Task prompt
Pull out each line of the records holding the string "hidden".

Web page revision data
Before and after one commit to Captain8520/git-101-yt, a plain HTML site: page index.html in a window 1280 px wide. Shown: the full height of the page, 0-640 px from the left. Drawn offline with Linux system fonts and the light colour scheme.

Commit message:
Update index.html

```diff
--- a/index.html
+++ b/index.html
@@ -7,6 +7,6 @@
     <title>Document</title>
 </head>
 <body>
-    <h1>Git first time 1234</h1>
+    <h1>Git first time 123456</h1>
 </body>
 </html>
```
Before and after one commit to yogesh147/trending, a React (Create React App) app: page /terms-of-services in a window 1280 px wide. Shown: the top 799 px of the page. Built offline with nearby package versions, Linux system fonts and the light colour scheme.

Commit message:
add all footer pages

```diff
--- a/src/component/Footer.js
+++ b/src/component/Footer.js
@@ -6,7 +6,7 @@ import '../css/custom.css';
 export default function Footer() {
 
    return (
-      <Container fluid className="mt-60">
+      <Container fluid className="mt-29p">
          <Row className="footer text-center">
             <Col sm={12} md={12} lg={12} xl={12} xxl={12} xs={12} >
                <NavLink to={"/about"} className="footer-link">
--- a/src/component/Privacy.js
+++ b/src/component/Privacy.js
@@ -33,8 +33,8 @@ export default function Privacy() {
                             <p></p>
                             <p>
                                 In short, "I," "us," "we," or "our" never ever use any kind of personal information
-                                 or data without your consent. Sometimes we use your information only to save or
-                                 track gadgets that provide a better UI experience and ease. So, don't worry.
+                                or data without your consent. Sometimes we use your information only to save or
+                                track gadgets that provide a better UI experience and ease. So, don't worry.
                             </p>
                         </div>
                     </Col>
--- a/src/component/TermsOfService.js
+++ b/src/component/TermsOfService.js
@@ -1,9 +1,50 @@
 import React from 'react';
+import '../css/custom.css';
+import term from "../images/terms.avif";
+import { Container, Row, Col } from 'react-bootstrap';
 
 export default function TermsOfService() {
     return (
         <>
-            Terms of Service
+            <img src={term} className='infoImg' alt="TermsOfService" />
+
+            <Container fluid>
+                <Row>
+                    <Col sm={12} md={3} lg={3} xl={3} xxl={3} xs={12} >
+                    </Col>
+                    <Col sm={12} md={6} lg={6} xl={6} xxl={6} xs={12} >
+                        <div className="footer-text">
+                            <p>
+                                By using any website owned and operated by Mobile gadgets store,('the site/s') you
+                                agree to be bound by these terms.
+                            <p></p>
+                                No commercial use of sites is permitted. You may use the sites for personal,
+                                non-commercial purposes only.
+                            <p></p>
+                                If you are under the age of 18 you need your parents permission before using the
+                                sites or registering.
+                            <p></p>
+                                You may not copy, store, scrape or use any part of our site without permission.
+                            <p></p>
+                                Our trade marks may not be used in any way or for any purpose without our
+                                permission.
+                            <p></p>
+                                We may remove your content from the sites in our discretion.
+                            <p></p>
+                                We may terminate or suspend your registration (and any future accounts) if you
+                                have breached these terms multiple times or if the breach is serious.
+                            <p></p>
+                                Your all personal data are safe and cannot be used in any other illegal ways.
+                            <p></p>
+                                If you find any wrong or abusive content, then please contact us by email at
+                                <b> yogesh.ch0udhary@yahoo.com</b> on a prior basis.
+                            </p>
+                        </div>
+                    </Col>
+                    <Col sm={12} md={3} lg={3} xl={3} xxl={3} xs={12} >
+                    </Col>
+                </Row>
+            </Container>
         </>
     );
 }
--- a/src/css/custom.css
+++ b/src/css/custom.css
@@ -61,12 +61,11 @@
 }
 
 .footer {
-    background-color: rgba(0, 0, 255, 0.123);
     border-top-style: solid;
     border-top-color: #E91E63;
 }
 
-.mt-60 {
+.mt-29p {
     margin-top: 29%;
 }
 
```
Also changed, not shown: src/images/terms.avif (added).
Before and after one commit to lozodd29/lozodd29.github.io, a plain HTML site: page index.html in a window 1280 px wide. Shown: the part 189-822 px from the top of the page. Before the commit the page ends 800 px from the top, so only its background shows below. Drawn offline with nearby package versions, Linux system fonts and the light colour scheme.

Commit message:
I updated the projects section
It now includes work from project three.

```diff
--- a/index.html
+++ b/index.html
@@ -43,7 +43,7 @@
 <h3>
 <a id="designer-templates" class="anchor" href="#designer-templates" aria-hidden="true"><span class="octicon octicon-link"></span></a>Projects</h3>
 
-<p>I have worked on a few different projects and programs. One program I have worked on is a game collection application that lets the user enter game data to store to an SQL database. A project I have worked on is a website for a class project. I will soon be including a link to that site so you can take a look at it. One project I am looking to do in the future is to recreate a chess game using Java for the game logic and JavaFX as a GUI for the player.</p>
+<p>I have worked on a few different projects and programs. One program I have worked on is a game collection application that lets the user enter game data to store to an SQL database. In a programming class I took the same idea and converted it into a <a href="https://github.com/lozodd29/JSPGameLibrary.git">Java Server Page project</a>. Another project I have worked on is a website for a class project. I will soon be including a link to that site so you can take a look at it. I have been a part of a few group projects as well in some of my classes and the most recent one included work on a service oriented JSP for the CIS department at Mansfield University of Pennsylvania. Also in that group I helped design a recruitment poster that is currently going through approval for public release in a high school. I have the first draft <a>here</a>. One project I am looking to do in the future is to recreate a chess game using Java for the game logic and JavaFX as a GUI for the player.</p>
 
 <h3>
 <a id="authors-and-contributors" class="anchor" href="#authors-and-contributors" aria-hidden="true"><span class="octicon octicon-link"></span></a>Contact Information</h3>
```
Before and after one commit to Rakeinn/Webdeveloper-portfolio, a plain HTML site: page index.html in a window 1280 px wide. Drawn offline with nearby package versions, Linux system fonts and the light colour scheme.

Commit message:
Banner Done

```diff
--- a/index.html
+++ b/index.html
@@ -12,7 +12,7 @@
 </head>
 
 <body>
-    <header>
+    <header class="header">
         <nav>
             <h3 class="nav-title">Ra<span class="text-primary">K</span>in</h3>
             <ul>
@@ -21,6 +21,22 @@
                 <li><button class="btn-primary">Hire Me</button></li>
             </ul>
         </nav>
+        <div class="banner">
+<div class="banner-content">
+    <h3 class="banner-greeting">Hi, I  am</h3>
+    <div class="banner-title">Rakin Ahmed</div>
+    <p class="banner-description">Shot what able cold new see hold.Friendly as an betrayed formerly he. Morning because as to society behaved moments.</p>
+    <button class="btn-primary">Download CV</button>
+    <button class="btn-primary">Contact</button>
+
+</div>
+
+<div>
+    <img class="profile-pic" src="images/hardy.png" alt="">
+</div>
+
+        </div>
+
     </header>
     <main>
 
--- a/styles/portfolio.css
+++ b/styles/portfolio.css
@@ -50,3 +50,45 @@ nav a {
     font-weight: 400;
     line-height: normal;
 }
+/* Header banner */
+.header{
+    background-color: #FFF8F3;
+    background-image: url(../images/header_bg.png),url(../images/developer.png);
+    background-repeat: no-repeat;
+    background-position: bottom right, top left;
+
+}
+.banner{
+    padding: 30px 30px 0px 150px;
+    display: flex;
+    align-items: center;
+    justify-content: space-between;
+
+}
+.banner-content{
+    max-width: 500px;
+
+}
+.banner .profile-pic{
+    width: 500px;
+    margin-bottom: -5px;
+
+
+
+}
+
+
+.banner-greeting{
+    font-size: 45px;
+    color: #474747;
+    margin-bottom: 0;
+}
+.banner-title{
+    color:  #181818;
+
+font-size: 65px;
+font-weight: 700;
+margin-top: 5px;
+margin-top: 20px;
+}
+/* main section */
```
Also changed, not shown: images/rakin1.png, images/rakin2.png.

Exercise result
 <a id="designer-templates" class="anchor" href="#designer-templates" aria-hidden="true"><span class="octicon octicon-link"></span></a>Projects</h3>
 <a id="authors-and-contributors" class="anchor" href="#authors-and-contributors" aria-hidden="true"><span class="octicon octicon-link"></span></a>Contact Information</h3>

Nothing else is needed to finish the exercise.